WASHINGTON — Defying a veto threat from President Obama, the House on Thursday passed a bill that encourages intelligence agencies and businesses to share information about threats to computer systems, including attacks on American Web sites by hackers in China and other countries.
The vote was 248 to 168, as 42 Democrats joined 206 Republicans in backing the bill. The “no” votes were cast by 140 Democrats and 28 Republicans, including a number who described the measure as a potential threat to privacy and civil liberties.
Under the bill, the federal government can share classified information with private companies to help them protect their computer networks. Companies, in turn, could voluntarily share information about cyberthreats with the government and would generally be protected against lawsuits for doing so if they acted in good faith.
At the start of debate, Rep. Jared Polis, D-Colo., complained that the measure would allow companies to share information with the government, including the National Security Agency. The legislation, Polis said, would create a "false choice between security and liberty."
Rep. Mike Rogers, chairman of the House Intelligence Committee, said the bill was necessary to stop the potential threat of computer attacks from Russia, China, North Korea and Iran. He disputed claims that the measure would lead to spying on Americans.
"There is no government surveillance, none, not any in this bill," said Rogers, R-Mich.

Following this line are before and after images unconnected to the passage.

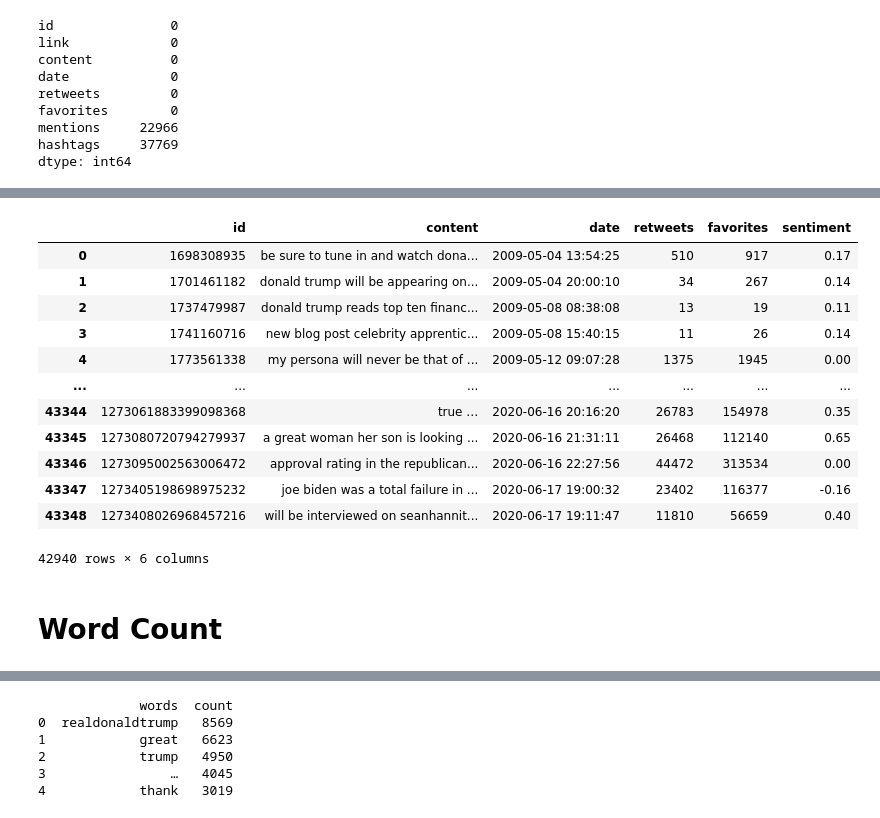
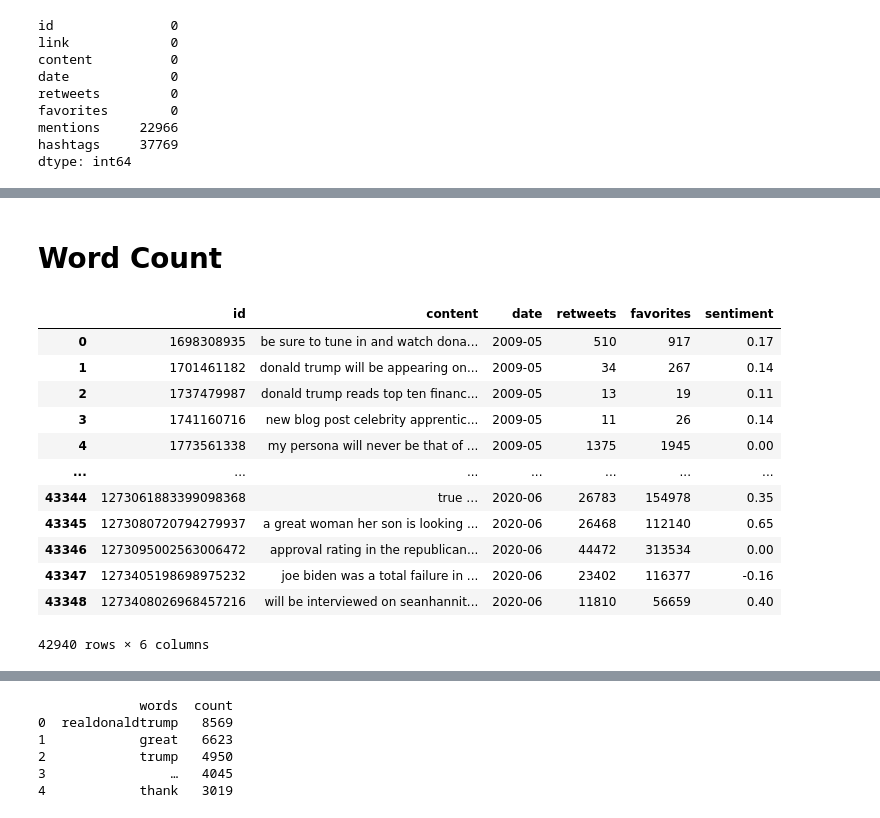
Before and after one commit to CMU-IDS-2020/a3-null-pointer, a Jupyter notebook: data_preprocessing.ipynb, the cells around one changed output, grey strips where cells are left out. Cells and saved outputs as stored; diff of their text form; code cells hidden in the pictures.

```diff
--- a/data_preprocessing.ipynb
+++ b/data_preprocessing.ipynb
@@ -121,18 +70,2 @@ pathetic barackobama is sweetening his offer to the taliban read the art of the
-# %%
-df
-# %% [output]
-|  | id | content | date | retweets | favorites | sentiment |
-| 0 | 1698308935 | be sure to tune in and watch dona... | 2009-05-04 13:54:25 | 510 | 917 | 0.17 |
-| 1 | 1701461182 | donald trump will be appearing on... | 2009-05-04 20:00:10 | 34 | 267 | 0.14 |
-| 2 | 1737479987 | donald trump reads top ten financ... | 2009-05-08 08:38:08 | 13 | 19 | 0.11 |
-| 3 | 1741160716 | new blog post celebrity apprentic... | 2009-05-08 15:40:15 | 11 | 26 | 0.14 |
-| 4 | 1773561338 | my persona will never be that of ... | 2009-05-12 09:07:28 | 1375 | 1945 | 0.00 |
-| ... | ... | ... | ... | ... | ... | ... |
-| 43344 | 1273061883399098368 | true … | 2020-06-16 20:16:20 | 26783 | 154978 | 0.35 |
-| 43345 | 1273080720794279937 | a great woman her son is looking ... | 2020-06-16 21:31:11 | 26468 | 112140 | 0.65 |
-| 43346 | 1273095002563006472 | approval rating in the republican... | 2020-06-16 22:27:56 | 44472 | 313534 | 0.00 |
-| 43347 | 1273405198698975232 | joe biden was a total failure in ... | 2020-06-17 19:00:32 | 23402 | 116377 | -0.16 |
-| 43348 | 1273408026968457216 | will be interviewed on seanhannit... | 2020-06-17 19:11:47 | 11810 | 56659 | 0.40 |
-42940 rows × 6 columns
 # %% [markdown]
 # Word Count
@@ -138,0 +77,19 @@ df
+# %%
+df.date = pd.to_datetime(df.date).dt.strftime('%Y-%m')
+min_date = df.date.min()
+max_date = df.date.max()
+df
+# %% [output]
+|  | id | content | date | retweets | favorites | sentiment |
+| 0 | 1698308935 | be sure to tune in and watch dona... | 2009-05 | 510 | 917 | 0.17 |
+| 1 | 1701461182 | donald trump will be appearing on... | 2009-05 | 34 | 267 | 0.14 |
+| 2 | 1737479987 | donald trump reads top ten financ... | 2009-05 | 13 | 19 | 0.11 |
+| 3 | 1741160716 | new blog post celebrity apprentic... | 2009-05 | 11 | 26 | 0.14 |
+| 4 | 1773561338 | my persona will never be that of ... | 2009-05 | 1375 | 1945 | 0.00 |
+| ... | ... | ... | ... | ... | ... | ... |
+| 43344 | 1273061883399098368 | true … | 2020-06 | 26783 | 154978 | 0.35 |
+| 43345 | 1273080720794279937 | a great woman her son is looking ... | 2020-06 | 26468 | 112140 | 0.65 |
+| 43346 | 1273095002563006472 | approval rating in the republican... | 2020-06 | 44472 | 313534 | 0.00 |
+| 43347 | 1273405198698975232 | joe biden was a total failure in ... | 2020-06 | 23402 | 116377 | -0.16 |
+| 43348 | 1273408026968457216 | will be interviewed on seanhannit... | 2020-06 | 11810 | 56659 | 0.40 |
+42940 rows × 6 columns
```
Also changed, not shown: parts of 11 cells of this notebook, 3 other files.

Rogers and the committee's top Democrat, Rep. C.A. "Dutch" Ruppersberger of Maryland, planned to add an amendment that would limit the government's use of threat information to five specific purposes: cybersecurity; investigation and prosecution of cybersecurity crimes; protection of individuals from death or serious bodily harm; protection of minors from child pornography; and the protection of national security.
Still, some liberals and conservatives adamantly opposed the measure.
"Until we protect the privacy rights of our citizens, the solution is worse than the problem," said Rep. Joe Barton, R-Texas.
A coalition of groups and individuals, including the American Civil Liberties Union and former Rep. Bob Barr, R-Ga., expressed concern that the legislation would allow companies that hold personal information about an employee to share it with the government. The information could come from Internet use or emails and be relayed to defense and intelligence agencies, such as the NSA.
"Once in government hands, this information can be used for undefined `national security' purposes unrelated to cybersecurity," the groups wrote lawmakers.
White House and outside groups' opposition is not expected to derail the House bill, which has bipartisan support.
The administration backs a Senate bill sponsored by Sens. Joe Lieberman, I-Conn., and Susan Collins, R-Maine, giving Homeland Security the authority to establish security standards.
But that legislation is stalled and faces opposition from senior Senate Republicans.